We've been gnashing our teeth and tearing our hair out since Thursday, when The News Junkie at Maggie's Farm caught our eye with a link to the "World's Hardest Easy Geometry Problem" at Keith Enevoldsen's Think Zone [via Cayote Blog]. As former Captain of the Math Team of Exeter High School, we consider it a matter of honor to beat this thing. Argghhh!
Meanwhile, the greeting card center front above features a Photoshop-enhanced image of Chelsea-by-the-Sea festooned with Christmas lights, the very first image in the very first post ever published on our blog:
In our first blog post December 12, 2003, we planted our rhetorical feet firmly on the incorrect side of the politically correct divide with a bold expression of "the tidings that dare not speak their name."
Our first blogiversary post a year later on December 12, 2004 explains:
Speaking of Christmas card designs, our very first post -- "The tidings that dare not speak their name" -- one year ago today, featured last year's card and a timely challenge to the cluelessly politically correct that we were unafraid to either wish or be wished a "Merry Christmas." We second that emotion.
"Two-year-olds are a handful, and our blog becomes two years old today, so watch out," we warned on our second blogiversary two years back, but the following year we were so busy blogging that we forgot to celebrate, preferring instead to blog about "How cats celebrate Christmas."

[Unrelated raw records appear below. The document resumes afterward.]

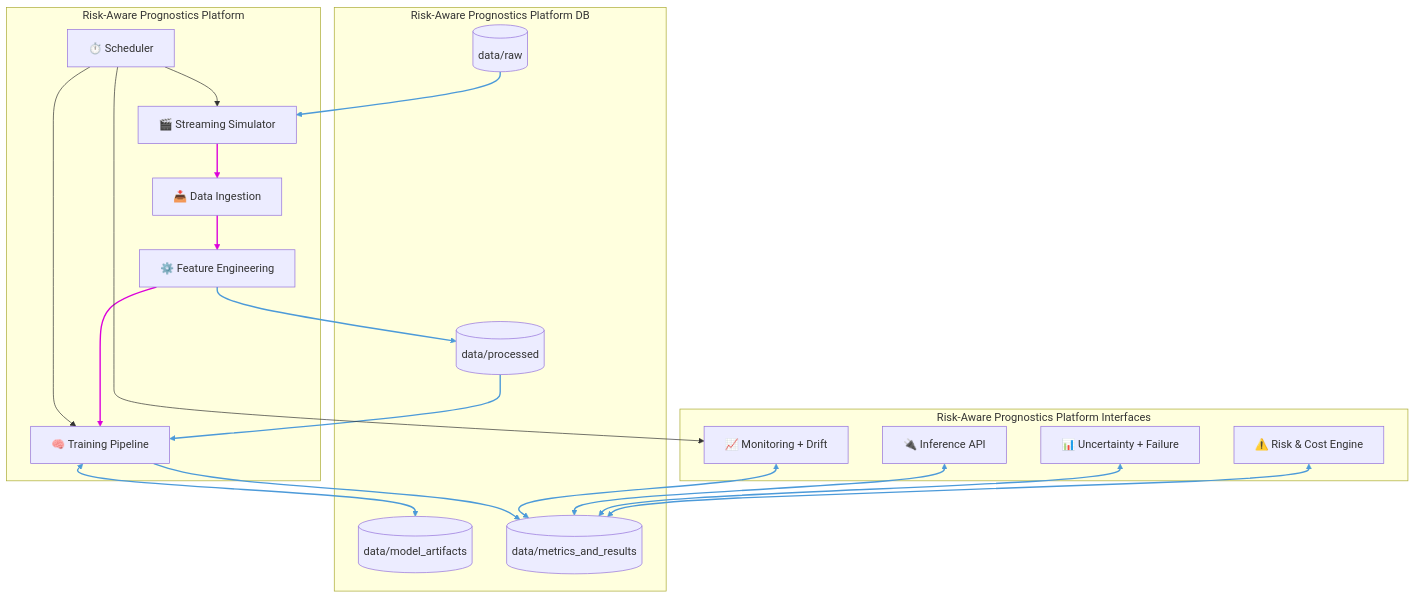
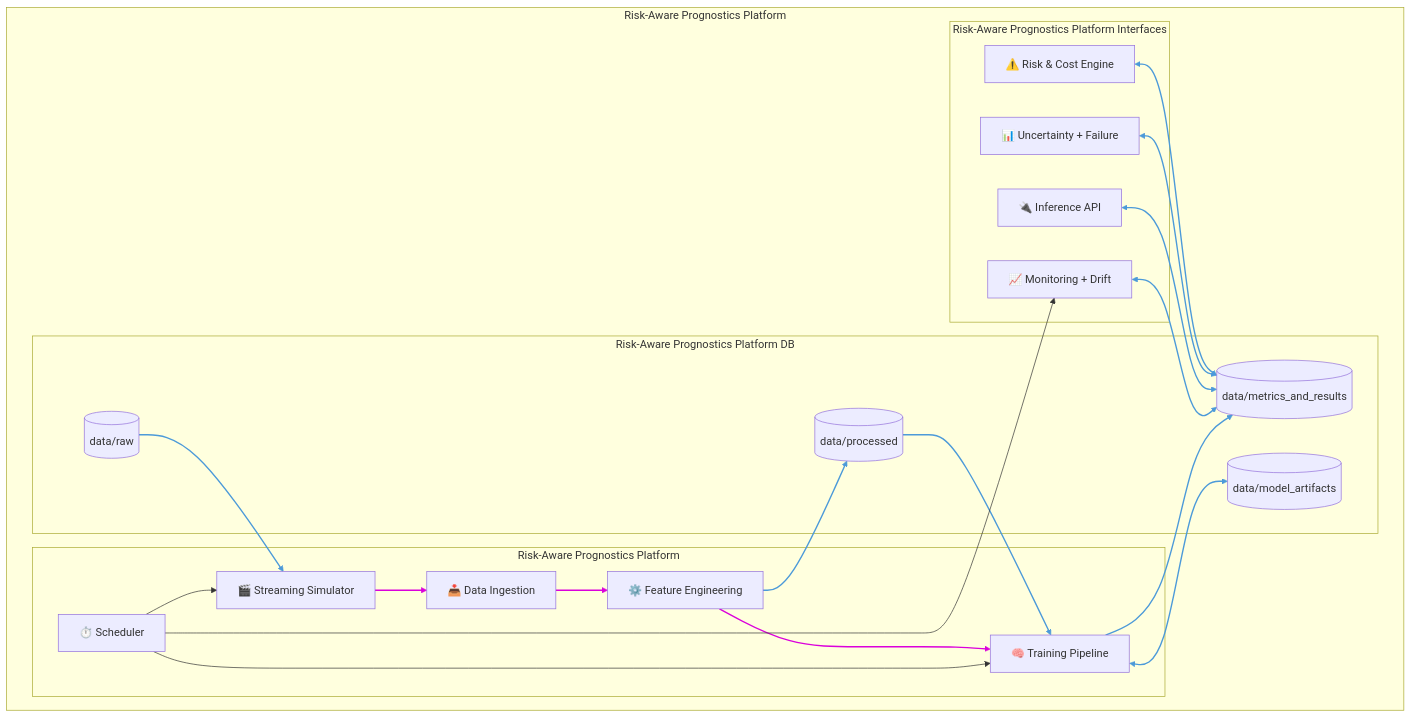
One commit to FrancescoPicazio/Risk-Aware-AI-Platform-for-Predictive-Maintenance-in-Safety-Critical-Systems changed the second of 3 diagrams in docs/ARCHITECTURE.md. Above: the diagram before and after it, drawn with Mermaid.

Commit message:
refactor: reorganize architecture diagram for improved clarity

````diff
--- a/docs/ARCHITECTURE.md
+++ b/docs/ARCHITECTURE.md
@@ -46,48 +46,49 @@
 ```mermaid
 flowchart TB
-  subgraph Platform[Risk-Aware Prognostics Platform]
-    sim["🎬 Streaming Simulator"]
-    ingest["📥 Data Ingestion"]
-    fe["⚙️ Feature Engineering"]
-    train["🧠 Training Pipeline"]
-    
-    sched["⏱️ Scheduler"]
-  end
-  
-    
-  subgraph Interfaces[Risk-Aware Prognostics Platform Interfaces]
-    uq["📊 Uncertainty + Failure"]
-    risk["⚠️ Risk & Cost Engine"]
-    api["🔌 Inference API"]
-    mon["📈 Monitoring + Drift"]
-  end
-  
-  subgraph Data[Risk-Aware Prognostics Platform DB]
-    raw[(data/raw)]
-    proc[(data/processed)]
-    artifacts[(data/model_artifacts)]
-    results[(data/metrics_and_results)]
-  end
+    subgraph Platform[Risk-Aware Prognostics Platform]
 
+        subgraph Data[Risk-Aware Prognostics Platform DB]
+          raw[(data/raw)]
+          proc[(data/processed)]
+          artifacts[(data/model_artifacts)]
+          results[(data/metrics_and_results)]
+        end
+          
+        subgraph Interfaces[Risk-Aware Prognostics Platform Interfaces]
+          uq["📊 Uncertainty + Failure"]
+          risk["⚠️ Risk & Cost Engine"]
+          api["🔌 Inference API"]
+          mon["📈 Monitoring + Drift"]
+        end
+        
+        subgraph Pipeline[Risk-Aware Prognostics Platform]
+          sim["🎬 Streaming Simulator"]
+          ingest["📥 Data Ingestion"]
+          fe["⚙️ Feature Engineering"]
+          train["🧠 Training Pipeline"]
+          sched["⏱️ Scheduler"]
+        end
+
+ end
 
   raw --> sim
   sim --> ingest
   ingest --> fe
   fe --> train
   fe --> proc
   risk <--> results
   uq <--> results
   api <--> results
   mon <--> results
   proc --> train
   train <--> artifacts
   train --> results
   sched --> sim
   sched --> train
   sched --> mon
 
   linkStyle 1,2,3 stroke:#DB00DB,stroke-width:2px
   linkStyle 0,4,5,6,7,8,9,10,11 stroke:#4C9AD9,stroke-width:2px
 
   %% Colori frecce
 ```
````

Now we are four, and -- as we've said more than once before -- are happy to report that we still agree with ourselves. We also find ourselves agreeing more and more with the idea of Fred Thompson as president. He is a standout in this afternoon's Republican debate on Fox News. Not that we're listening to every word, but everyone else sounds scripted, faux earnest, pompous or a combination of the above. His sensible words -- less government interference, more individual choices -- and his manner -- commonsensical and presidential -- are leaving the other horses in the dust.